**WORK INSTRUCTIONS**
Beneath this task are records; count the lines among them that contain the word "class" and answer with the number only.

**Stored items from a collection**
________________

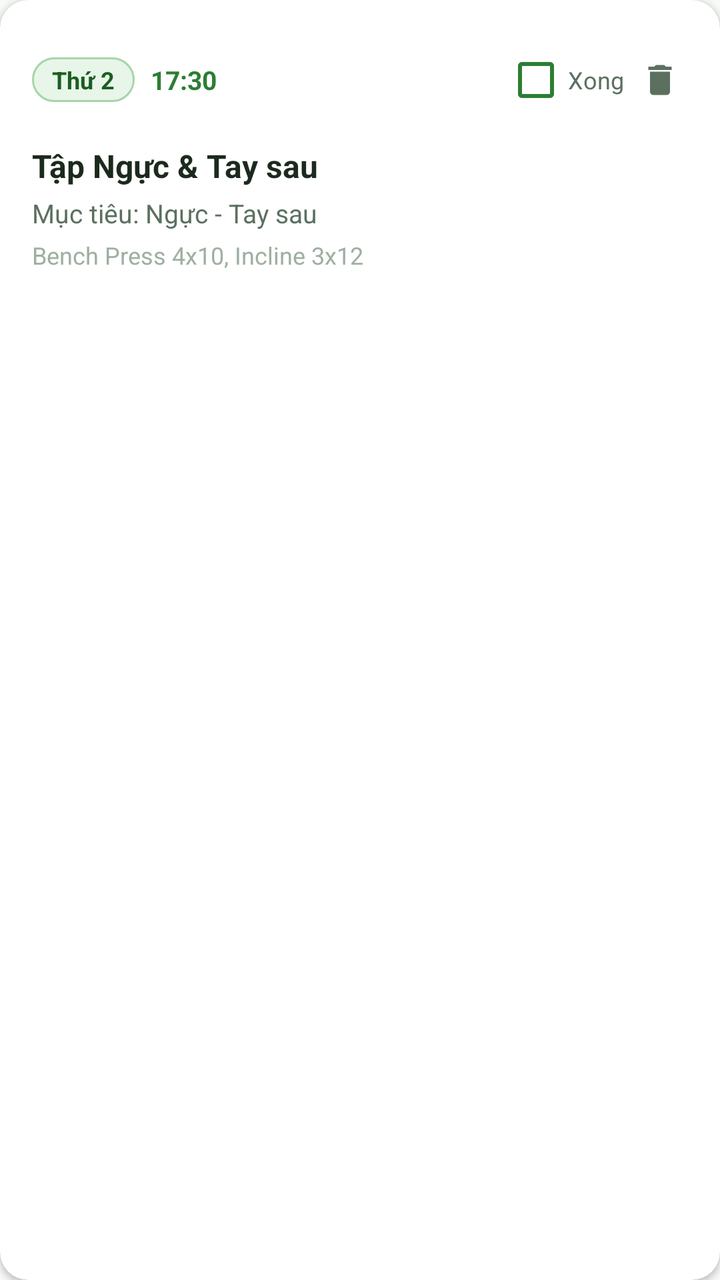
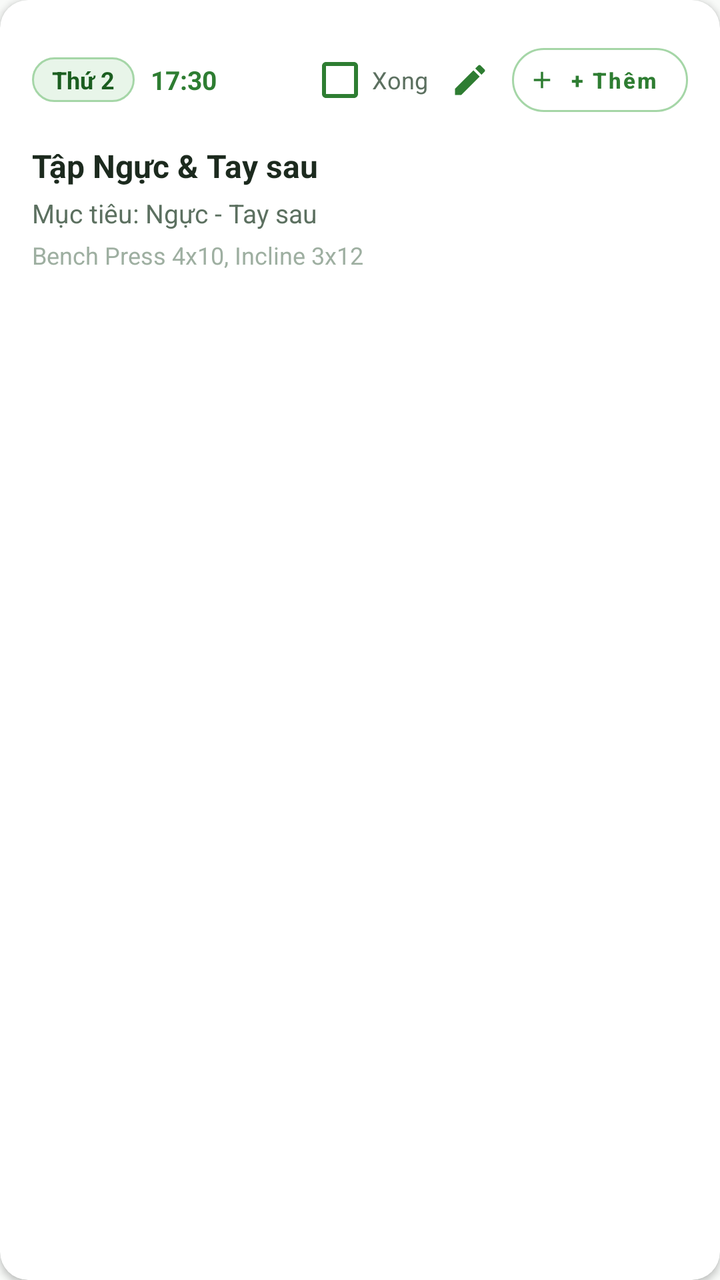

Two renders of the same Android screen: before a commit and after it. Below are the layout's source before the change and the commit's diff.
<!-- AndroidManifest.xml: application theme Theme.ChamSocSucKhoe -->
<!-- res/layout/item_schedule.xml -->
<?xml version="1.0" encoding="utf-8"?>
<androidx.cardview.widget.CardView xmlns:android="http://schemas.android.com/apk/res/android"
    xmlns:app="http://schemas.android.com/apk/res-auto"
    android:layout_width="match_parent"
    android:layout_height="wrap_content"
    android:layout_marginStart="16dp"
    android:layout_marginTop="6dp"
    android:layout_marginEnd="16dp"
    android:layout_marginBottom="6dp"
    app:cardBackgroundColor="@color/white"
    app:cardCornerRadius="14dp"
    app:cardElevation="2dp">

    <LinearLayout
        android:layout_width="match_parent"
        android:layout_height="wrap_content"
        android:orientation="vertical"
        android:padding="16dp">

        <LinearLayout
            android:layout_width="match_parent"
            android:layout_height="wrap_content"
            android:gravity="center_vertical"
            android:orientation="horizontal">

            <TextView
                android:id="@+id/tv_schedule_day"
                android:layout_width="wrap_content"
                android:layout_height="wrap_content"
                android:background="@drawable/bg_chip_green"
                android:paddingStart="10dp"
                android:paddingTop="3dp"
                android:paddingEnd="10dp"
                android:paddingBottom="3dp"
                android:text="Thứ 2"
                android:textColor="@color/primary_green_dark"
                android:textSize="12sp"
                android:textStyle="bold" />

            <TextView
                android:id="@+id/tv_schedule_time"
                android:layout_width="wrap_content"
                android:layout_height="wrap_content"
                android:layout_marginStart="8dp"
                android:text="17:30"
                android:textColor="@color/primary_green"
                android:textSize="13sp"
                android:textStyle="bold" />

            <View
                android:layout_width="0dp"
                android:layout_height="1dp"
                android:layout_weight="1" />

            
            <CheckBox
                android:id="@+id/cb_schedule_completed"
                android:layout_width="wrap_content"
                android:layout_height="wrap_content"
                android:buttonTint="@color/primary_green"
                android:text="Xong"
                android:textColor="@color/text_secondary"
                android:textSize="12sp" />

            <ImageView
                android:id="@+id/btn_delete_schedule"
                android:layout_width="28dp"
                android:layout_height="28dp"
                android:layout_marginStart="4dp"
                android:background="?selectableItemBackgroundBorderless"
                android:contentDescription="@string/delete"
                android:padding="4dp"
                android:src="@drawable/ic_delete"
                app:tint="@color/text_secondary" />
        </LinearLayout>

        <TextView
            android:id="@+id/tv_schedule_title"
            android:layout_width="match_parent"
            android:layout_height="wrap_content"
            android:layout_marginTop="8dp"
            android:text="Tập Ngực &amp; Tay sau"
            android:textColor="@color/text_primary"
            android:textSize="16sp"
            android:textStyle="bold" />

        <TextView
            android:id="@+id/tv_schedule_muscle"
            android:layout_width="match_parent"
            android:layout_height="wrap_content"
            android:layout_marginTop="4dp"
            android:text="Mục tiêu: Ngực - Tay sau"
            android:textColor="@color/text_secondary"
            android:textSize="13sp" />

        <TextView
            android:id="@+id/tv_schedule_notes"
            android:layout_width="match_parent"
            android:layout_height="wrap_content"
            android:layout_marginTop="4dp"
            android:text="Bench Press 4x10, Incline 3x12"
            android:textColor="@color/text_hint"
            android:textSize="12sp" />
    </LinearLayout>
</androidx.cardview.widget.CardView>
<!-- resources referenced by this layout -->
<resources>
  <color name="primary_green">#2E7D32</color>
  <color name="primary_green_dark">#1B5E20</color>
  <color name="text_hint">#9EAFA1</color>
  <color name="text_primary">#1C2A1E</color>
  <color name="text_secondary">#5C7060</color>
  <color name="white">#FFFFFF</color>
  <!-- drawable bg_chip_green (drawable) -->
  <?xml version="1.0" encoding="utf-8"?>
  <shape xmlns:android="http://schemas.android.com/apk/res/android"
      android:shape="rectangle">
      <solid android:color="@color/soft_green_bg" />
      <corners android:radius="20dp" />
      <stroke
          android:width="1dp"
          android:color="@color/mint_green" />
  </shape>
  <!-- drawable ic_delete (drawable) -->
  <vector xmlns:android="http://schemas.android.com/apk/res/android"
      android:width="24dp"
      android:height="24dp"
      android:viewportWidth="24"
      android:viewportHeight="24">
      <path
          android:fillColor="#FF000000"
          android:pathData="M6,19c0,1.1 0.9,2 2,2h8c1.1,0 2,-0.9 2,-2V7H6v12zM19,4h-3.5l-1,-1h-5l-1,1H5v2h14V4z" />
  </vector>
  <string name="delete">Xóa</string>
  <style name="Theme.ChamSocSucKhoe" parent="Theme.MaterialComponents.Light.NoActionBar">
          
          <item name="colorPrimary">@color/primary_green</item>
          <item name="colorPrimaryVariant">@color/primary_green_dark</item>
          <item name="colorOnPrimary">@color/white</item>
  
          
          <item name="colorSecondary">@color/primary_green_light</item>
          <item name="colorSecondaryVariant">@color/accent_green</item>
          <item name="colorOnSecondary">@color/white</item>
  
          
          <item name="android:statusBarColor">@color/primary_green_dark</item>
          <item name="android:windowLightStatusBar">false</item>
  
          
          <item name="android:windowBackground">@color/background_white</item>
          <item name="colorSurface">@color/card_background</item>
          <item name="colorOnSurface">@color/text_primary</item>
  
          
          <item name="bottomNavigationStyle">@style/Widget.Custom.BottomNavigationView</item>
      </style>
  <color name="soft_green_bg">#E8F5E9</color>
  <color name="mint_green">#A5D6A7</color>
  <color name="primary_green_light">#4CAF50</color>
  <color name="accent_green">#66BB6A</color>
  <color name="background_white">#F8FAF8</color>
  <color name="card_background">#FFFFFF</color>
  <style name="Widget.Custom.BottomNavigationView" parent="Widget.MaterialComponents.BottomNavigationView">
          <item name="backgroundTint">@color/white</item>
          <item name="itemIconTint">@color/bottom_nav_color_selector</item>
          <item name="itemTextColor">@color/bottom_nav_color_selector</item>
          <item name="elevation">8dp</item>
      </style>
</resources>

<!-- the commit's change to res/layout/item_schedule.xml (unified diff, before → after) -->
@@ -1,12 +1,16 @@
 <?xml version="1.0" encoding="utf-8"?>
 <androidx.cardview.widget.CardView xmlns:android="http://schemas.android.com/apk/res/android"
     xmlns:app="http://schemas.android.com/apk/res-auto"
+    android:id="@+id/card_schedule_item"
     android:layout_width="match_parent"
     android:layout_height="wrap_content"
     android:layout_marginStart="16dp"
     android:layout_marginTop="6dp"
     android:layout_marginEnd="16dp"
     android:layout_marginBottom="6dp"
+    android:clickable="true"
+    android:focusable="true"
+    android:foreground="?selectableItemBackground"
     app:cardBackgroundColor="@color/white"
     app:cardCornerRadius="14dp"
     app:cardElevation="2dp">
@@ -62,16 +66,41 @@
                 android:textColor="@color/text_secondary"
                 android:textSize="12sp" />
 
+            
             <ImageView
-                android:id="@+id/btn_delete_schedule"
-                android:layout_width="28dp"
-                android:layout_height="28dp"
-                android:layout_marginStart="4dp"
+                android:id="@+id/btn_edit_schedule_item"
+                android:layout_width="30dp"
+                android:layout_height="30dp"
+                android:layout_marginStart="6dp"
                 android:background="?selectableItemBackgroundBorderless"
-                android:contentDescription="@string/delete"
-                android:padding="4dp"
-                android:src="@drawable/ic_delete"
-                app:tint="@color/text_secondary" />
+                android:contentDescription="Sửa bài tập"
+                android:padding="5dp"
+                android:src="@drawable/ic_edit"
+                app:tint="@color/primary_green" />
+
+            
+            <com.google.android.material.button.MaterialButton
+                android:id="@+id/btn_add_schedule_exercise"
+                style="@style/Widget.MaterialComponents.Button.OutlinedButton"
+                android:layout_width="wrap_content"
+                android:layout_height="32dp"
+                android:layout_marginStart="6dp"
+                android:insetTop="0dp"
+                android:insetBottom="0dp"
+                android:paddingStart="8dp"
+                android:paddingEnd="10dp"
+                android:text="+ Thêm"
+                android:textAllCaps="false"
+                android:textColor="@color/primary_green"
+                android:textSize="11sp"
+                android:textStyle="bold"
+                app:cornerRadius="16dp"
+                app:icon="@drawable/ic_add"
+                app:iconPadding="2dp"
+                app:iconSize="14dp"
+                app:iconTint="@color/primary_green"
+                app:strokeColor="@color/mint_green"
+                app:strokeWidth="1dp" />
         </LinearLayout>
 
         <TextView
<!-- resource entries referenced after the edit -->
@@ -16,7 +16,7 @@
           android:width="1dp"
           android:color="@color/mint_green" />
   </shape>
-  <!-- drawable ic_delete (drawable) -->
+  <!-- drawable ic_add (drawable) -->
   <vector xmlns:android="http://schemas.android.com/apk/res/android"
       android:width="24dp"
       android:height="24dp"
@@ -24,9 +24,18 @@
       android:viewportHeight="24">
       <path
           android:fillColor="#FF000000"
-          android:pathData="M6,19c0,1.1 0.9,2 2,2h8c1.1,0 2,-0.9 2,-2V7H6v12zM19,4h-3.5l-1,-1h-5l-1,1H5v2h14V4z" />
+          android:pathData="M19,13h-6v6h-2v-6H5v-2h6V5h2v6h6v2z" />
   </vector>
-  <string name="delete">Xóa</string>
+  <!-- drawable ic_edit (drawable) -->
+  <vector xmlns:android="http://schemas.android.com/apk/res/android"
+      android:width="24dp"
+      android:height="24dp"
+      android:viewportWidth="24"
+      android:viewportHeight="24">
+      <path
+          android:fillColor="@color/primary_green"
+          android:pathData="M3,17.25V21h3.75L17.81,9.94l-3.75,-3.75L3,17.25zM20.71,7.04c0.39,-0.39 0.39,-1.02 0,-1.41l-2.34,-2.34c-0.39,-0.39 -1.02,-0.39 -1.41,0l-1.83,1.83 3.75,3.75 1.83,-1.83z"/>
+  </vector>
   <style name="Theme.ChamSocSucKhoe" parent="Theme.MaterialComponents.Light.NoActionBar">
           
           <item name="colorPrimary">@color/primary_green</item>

________________

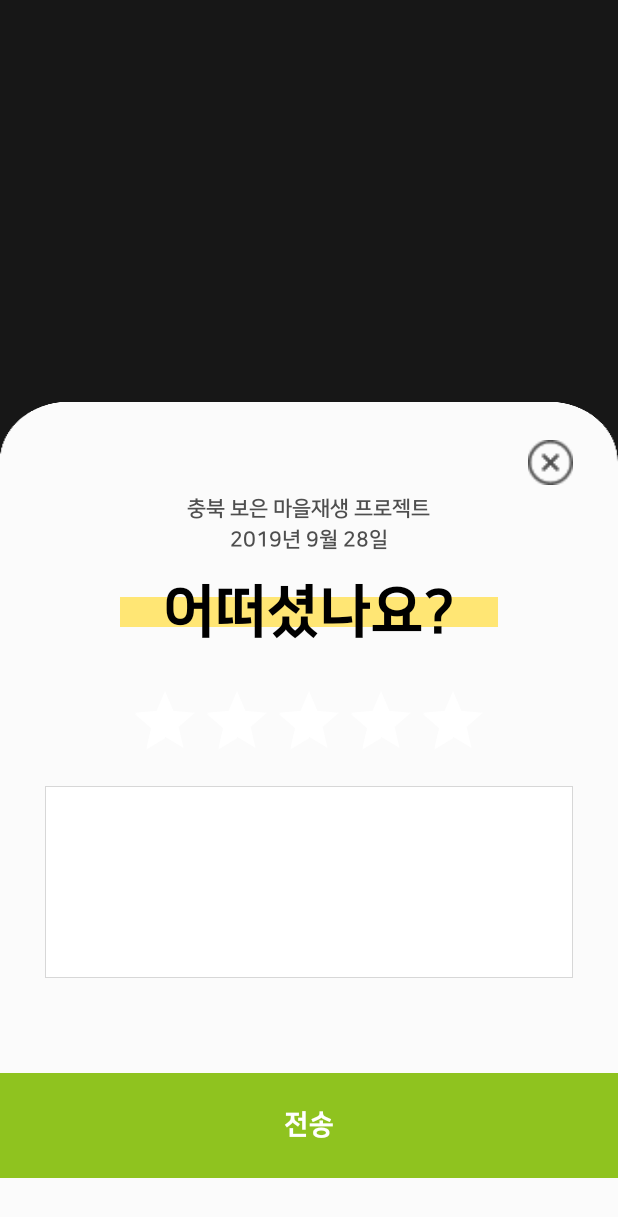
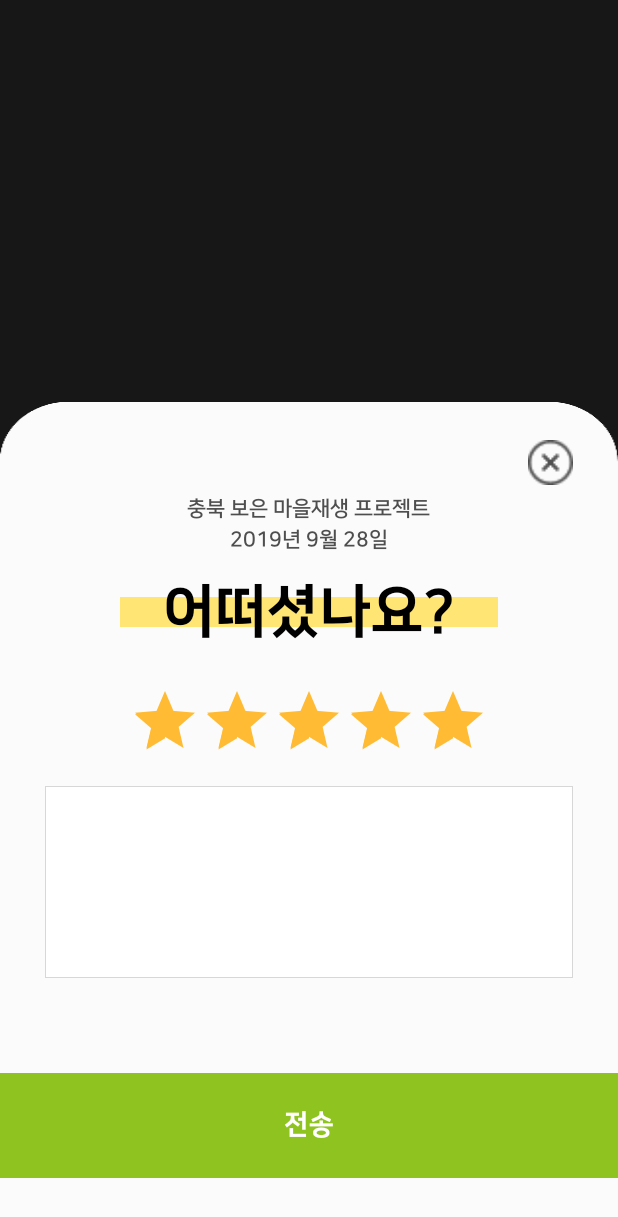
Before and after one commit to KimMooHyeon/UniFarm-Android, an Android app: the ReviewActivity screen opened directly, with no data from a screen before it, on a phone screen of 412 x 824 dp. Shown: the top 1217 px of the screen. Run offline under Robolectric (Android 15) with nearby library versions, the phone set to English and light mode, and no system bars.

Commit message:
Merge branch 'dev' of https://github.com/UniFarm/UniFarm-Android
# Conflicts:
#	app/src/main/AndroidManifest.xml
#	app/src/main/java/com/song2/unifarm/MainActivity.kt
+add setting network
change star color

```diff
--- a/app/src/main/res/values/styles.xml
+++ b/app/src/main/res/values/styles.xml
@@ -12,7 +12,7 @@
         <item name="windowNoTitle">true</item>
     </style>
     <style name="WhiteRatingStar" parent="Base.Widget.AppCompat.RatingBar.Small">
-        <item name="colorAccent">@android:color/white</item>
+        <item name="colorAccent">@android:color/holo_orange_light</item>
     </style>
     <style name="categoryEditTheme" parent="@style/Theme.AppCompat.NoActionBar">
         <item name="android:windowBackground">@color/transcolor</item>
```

________________

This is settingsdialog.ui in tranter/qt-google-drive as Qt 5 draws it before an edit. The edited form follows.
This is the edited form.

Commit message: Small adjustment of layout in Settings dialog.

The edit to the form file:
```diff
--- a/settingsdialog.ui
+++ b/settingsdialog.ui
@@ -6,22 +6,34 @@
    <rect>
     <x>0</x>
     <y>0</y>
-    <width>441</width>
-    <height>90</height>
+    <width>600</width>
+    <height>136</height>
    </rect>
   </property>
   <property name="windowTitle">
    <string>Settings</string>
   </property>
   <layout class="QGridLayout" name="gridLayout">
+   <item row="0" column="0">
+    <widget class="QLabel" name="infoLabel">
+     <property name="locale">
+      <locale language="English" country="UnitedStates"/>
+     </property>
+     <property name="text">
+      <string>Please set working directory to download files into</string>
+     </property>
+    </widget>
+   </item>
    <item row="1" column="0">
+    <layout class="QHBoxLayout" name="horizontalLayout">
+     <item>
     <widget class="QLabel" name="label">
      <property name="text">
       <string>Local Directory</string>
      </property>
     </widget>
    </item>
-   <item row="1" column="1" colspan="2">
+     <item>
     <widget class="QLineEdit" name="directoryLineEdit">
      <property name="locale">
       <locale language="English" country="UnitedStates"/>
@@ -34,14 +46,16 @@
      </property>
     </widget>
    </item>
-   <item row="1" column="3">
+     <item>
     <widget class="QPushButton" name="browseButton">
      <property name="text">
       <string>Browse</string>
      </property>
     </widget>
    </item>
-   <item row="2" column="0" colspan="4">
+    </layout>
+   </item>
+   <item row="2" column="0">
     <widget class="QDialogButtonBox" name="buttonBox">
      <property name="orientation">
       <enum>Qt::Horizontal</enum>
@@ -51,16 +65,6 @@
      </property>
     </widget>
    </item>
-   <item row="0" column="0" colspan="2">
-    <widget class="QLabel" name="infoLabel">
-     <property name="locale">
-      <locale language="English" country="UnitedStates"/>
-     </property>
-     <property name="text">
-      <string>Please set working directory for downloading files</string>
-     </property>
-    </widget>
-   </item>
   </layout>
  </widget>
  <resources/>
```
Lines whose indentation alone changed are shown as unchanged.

________________

**SOLUTION**
8